Top of THE DATA

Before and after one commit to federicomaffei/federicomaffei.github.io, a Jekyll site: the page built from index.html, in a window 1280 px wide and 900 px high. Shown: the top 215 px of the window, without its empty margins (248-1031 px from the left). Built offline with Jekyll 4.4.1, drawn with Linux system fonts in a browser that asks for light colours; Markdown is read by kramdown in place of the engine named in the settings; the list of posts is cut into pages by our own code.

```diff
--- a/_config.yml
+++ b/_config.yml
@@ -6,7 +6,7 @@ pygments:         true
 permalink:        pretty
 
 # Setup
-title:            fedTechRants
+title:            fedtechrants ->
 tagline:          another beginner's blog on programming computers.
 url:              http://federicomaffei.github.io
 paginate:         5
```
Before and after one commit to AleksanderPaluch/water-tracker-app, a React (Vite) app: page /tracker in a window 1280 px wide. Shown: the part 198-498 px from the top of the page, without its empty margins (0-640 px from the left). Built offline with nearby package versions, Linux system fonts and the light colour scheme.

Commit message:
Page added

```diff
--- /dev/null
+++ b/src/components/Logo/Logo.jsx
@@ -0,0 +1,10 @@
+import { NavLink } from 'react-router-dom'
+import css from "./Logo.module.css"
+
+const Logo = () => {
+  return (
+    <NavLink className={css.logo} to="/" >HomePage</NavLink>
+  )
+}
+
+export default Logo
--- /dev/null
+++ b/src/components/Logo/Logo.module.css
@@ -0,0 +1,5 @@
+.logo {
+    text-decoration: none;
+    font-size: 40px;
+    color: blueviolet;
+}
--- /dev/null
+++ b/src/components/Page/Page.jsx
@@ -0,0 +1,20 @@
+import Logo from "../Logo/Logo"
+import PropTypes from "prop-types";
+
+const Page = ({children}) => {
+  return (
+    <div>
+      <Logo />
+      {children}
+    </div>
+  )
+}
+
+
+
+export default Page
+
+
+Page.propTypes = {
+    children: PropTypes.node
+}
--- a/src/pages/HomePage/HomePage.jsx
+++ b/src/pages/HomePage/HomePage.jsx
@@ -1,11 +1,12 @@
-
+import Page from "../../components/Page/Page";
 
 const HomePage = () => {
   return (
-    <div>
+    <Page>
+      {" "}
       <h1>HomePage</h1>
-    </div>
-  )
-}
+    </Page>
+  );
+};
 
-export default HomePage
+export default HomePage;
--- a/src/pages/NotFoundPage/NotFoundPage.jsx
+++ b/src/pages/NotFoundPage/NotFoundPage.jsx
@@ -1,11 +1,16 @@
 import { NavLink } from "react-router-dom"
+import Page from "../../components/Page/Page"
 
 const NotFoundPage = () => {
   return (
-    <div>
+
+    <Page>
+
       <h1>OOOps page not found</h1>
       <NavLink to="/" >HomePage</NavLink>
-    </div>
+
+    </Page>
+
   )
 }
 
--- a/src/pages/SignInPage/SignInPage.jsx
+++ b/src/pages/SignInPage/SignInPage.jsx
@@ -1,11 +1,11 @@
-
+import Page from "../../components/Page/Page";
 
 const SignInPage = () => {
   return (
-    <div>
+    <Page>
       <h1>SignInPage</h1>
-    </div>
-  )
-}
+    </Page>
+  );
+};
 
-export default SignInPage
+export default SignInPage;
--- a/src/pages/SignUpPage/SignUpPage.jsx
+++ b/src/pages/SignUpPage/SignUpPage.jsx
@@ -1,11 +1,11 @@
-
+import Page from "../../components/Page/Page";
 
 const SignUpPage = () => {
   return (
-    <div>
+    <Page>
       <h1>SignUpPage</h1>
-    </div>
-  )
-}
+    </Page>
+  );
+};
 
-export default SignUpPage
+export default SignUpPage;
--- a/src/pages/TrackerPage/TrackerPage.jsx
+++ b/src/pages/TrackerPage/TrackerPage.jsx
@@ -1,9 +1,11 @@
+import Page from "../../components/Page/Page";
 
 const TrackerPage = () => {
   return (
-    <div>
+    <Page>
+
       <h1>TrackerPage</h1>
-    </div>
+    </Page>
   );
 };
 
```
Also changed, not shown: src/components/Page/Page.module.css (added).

Bottom of THE DATA
Top of THE DATA

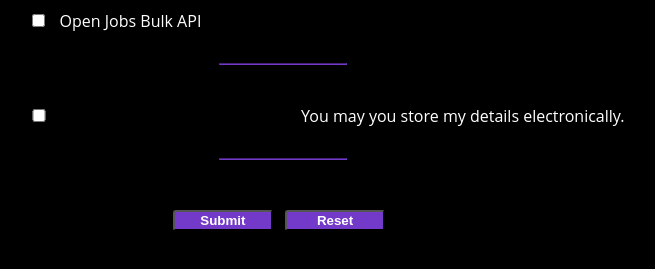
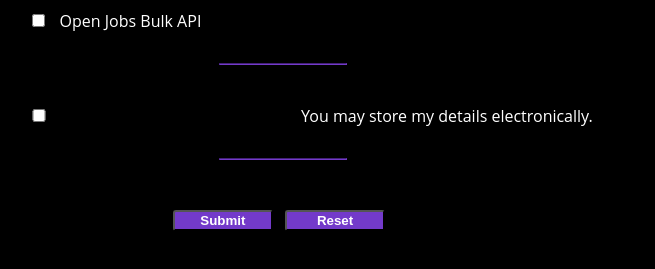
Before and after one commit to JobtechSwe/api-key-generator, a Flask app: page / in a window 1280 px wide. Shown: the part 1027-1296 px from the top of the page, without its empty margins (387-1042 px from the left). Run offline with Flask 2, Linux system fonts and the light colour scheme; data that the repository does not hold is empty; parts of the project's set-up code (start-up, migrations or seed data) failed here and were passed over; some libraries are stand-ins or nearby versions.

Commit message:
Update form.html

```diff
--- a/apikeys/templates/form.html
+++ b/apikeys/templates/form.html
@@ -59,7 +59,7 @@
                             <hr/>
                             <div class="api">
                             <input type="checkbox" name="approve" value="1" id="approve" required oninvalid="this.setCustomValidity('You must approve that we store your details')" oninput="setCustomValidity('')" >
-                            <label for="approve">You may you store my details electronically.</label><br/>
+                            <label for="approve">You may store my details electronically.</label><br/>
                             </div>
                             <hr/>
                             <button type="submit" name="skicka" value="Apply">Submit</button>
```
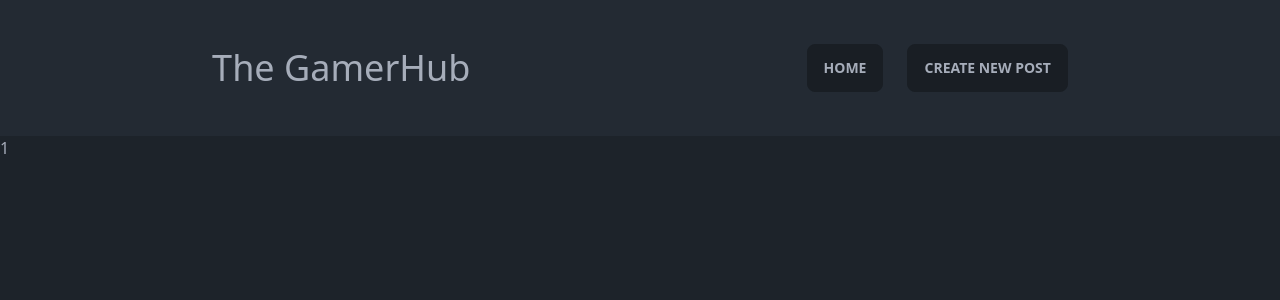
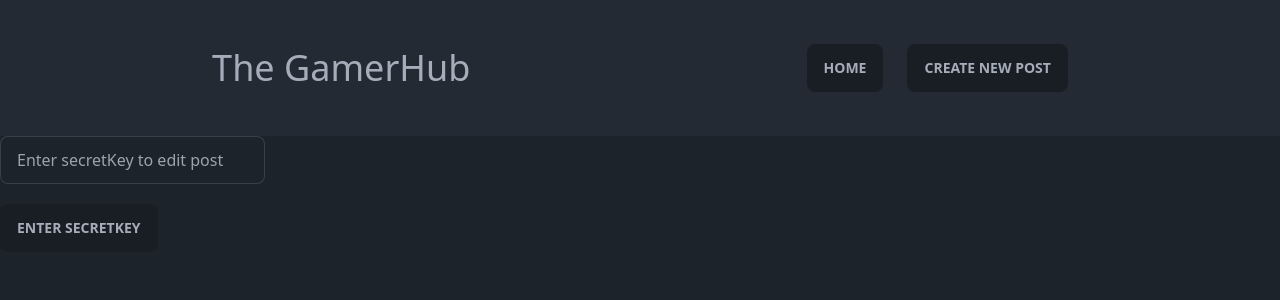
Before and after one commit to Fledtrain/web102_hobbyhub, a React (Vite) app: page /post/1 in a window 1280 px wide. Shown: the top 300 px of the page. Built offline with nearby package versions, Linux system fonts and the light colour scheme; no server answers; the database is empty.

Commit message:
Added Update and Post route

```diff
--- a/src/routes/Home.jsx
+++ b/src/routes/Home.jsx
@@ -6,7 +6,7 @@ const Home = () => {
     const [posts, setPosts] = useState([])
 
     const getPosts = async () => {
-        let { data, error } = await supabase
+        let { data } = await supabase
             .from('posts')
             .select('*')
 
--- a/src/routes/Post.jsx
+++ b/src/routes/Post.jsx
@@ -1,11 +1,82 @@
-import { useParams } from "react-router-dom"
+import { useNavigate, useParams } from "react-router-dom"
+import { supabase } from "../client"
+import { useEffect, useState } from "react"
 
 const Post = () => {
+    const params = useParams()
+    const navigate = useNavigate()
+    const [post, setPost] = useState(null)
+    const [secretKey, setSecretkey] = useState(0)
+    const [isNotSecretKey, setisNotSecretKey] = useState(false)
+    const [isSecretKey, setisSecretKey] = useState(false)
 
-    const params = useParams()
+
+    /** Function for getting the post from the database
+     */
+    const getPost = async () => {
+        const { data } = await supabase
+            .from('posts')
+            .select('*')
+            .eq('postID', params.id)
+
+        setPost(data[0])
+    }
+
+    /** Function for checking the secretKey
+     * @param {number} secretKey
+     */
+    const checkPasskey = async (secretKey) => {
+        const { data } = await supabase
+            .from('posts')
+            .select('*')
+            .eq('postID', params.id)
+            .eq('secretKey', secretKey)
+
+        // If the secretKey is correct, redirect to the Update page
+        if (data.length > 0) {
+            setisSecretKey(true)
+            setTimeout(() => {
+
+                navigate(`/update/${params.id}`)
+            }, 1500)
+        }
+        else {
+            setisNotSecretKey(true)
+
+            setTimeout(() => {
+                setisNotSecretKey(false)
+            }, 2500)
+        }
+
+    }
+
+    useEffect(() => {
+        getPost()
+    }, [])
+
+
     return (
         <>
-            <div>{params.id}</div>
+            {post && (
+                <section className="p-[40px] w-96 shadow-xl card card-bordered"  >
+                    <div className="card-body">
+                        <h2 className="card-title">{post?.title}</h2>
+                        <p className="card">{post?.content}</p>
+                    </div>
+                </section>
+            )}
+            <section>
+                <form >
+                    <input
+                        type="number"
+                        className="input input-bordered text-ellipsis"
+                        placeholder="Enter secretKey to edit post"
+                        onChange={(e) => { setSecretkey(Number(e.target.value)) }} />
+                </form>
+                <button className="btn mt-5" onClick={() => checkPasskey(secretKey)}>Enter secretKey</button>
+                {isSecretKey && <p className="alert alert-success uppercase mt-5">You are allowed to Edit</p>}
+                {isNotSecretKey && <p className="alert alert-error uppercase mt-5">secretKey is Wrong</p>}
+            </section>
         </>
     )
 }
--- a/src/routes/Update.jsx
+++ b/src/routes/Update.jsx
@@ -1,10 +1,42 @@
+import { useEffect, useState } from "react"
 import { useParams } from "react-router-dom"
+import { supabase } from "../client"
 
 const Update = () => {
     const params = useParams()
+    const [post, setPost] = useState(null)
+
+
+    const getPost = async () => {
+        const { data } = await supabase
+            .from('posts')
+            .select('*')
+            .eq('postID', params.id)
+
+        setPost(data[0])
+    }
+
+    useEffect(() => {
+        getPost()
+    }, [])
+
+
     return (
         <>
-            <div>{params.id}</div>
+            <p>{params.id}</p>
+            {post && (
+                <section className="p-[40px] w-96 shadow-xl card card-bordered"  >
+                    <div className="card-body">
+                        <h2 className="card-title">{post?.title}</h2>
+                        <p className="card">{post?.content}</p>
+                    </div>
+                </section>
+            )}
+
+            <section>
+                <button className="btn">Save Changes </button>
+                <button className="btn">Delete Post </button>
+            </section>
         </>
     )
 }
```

Bottom of THE DATA

*WHAT IS NEEDED:*
Check every line above for the string "pages" and copy those that have it.

*RESULT:*
Before and after one commit to federicomaffei/federicomaffei.github.io, a Jekyll site: the page built from index.html, in a window 1280 px wide and 900 px high. Shown: the top 215 px of the window, without its empty margins (248-1031 px from the left). Built offline with Jekyll 4.4.1, drawn with Linux system fonts in a browser that asks for light colours; Markdown is read by kramdown in place of the engine named in the settings; the list of posts is cut into pages by our own code.
--- a/src/pages/HomePage/HomePage.jsx
+++ b/src/pages/HomePage/HomePage.jsx
--- a/src/pages/NotFoundPage/NotFoundPage.jsx
+++ b/src/pages/NotFoundPage/NotFoundPage.jsx
--- a/src/pages/SignInPage/SignInPage.jsx
+++ b/src/pages/SignInPage/SignInPage.jsx
--- a/src/pages/SignUpPage/SignUpPage.jsx
+++ b/src/pages/SignUpPage/SignUpPage.jsx
--- a/src/pages/TrackerPage/TrackerPage.jsx
+++ b/src/pages/TrackerPage/TrackerPage.jsx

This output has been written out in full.